After the war, Abbott joined the faculty of Kansas Vocational School in Topeka, where he coached and was commandant of cadets.
In 1923 Cleveland Abbott was hired as an agricultural chemist
and athletic director at Tuskegee Institute, a job that had been personally
offered to him by Booker T. Washington in 1913 on the condition that he
successfully earn his B.A. degree. As athletic director Abbott was expected to
coach the Institute’s football team. During Abbott’s 32-year career, the
Tuskegee team had a 202–95–27 record including six undefeated seasons;
positions he held until his death in 1955.
In 32 seasons, Abbott’s gridiron record was 203-95-15. His teams claimed 12 conference titles and six mythical National Black College championships. In 1954, he was the first African-American college football coach to rack up 200 victories.
Abbott also started the women’s track and field program at Tuskegee in 1937. The team was undefeated from 1937 to 1942. Six of his athletes competed on U.S. Olympic track teams, among the notable female athletes he coached were Alice Coachman, Mildred McDaniel, and Nell Jackson. Coachman was the first African-American woman to win a gold medal, taking the high jump title at the 1948 Olympic Games in London. McDaniel repeated the feat in 1956 with a world-record jump of five feet, nine inches at the Helsinki Olympics.
From 1935 to 1955, Abbott’s outdoor track and field teams won 14 national titles, including eight consecutive. His squads captured 21 international AAU track and field crowns. Individually, Tuskegee athletes brought home 49 indoor and outdoor titles with six making Olympic track and field teams.
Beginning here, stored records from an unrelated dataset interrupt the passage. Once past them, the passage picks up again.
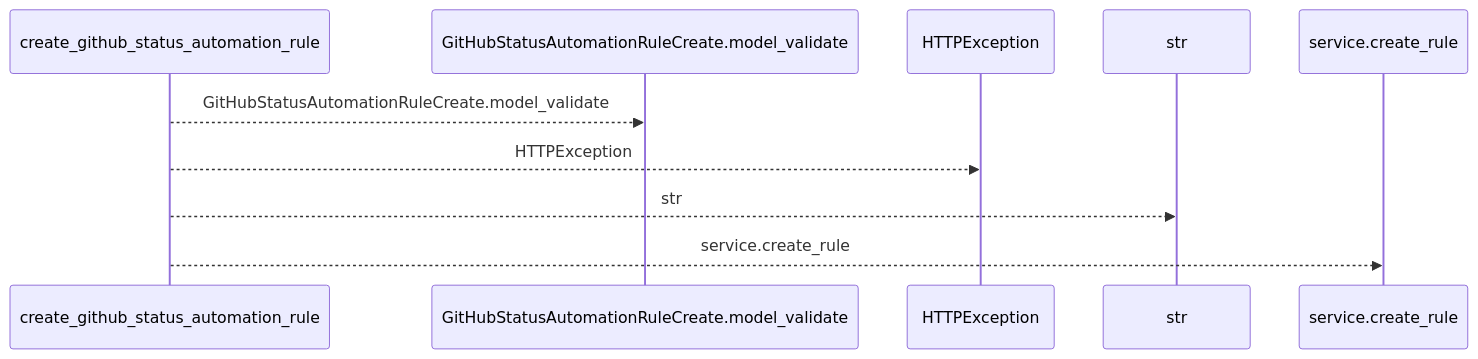
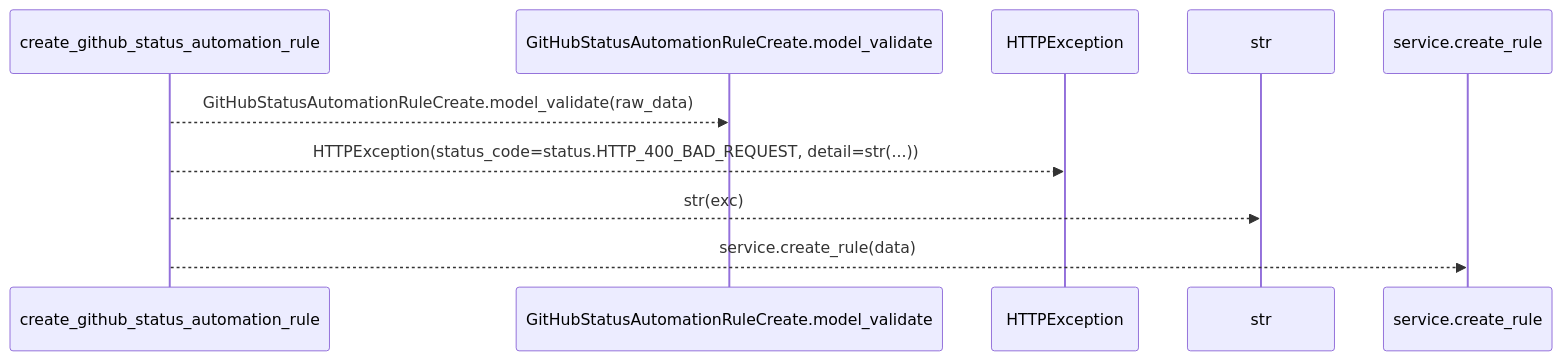
The first of 2 diagrams in docs/llm_wiki/flows/http-create_github_status_automation_rule.md (Denissvgn/WorkChord), drawn with Mermaid before and after one commit. The commit also changed other lines of this file and 25171 other files, not shown here.

````diff
--- a/docs/llm_wiki/flows/http-create_github_status_automation_rule.md
+++ b/docs/llm_wiki/flows/http-create_github_status_automation_rule.md
@@ -10,12 +12,12 @@
 ```mermaid
 sequenceDiagram
     participant p0 as create_github_status_automation_rule
     participant p1 as GitHubStatusAutomationRuleCreate.model_validate
     participant p2 as HTTPException
     participant p3 as str
     participant p4 as service.create_rule
-    p0-->>p1: GitHubStatusAutomationRuleCreate.model_validate
-    p0-->>p2: HTTPException
-    p0-->>p3: str
-    p0-->>p4: service.create_rule
+    p0-->>p1: GitHubStatusAutomationRuleCreate.model_validate(raw_data)
+    p0-->>p2: HTTPException(status_code=status.HTTP_400_BAD_REQUEST, detail=str(...))
+    p0-->>p3: str(exc)
+    p0-->>p4: service.create_rule(data)
 ```
````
Abbott served on the women’s committee of the old National AAU (USA Track and Field predecessor) and twice was on the U.S. Olympic Track and Field Committee. He is also a member of the Alabama Sports Hall of Fame, and is one of the founders of the Southern Intercollegiate Athletic Conference Basketball Tournament.
Abbott is credited with being one of the pioneer coaches of women’s track and field for more than four decades. He is said to have developed the program that opened track and field to women in the United States.
Abbott was inducted into the South Dakota State University Hall of Fame in 1968, the Tuskegee University Hall of Fame in 1975, the Southern Intercollegiate Athletic Conference Hall of Fame in 1992, the Alabama Sports Hall of Fame in 1995, and the USA Track and Field Hall of Fame in 1996. Also in 1996, in recognition of his outstanding contributions to athletics, the Tuskegee University Football Stadium were renamed the Cleveland Leigh Abbott Memorial Alumni Stadium.
Another female track and field standout was Evelyn Lawler Lewis, mother of Olympic track great Carl Lewis. A 1949 Tuskegee graduate, Lewis named her second son, Cleveland Abbott, after him. After college, she went on to compete in the 1951 Pan American Games in Argentina, and like “Cleve,” she also turned to coaching.
Lewis says Abbott was well ahead of his time, from coaching to teaching and training techniques. What’s more, she says, Abbott inspired his athletes.
“He made us believe we could
be something,” she explains. “His main theme—what he always talked about—was
‘you can do it.’ You can do what you want. You can be as good as you want. He
wasn’t a driving-type of coach—he was a motivator.”
Cleveland Leigh Abbott died at the Veterans Hospital in Tuskegee on April 14, 1955 and was buried in the Tuskegee University Campus Cemetery at Tuskegee, Alabama. Research more about this great American and share with your babies. Make it a champion day!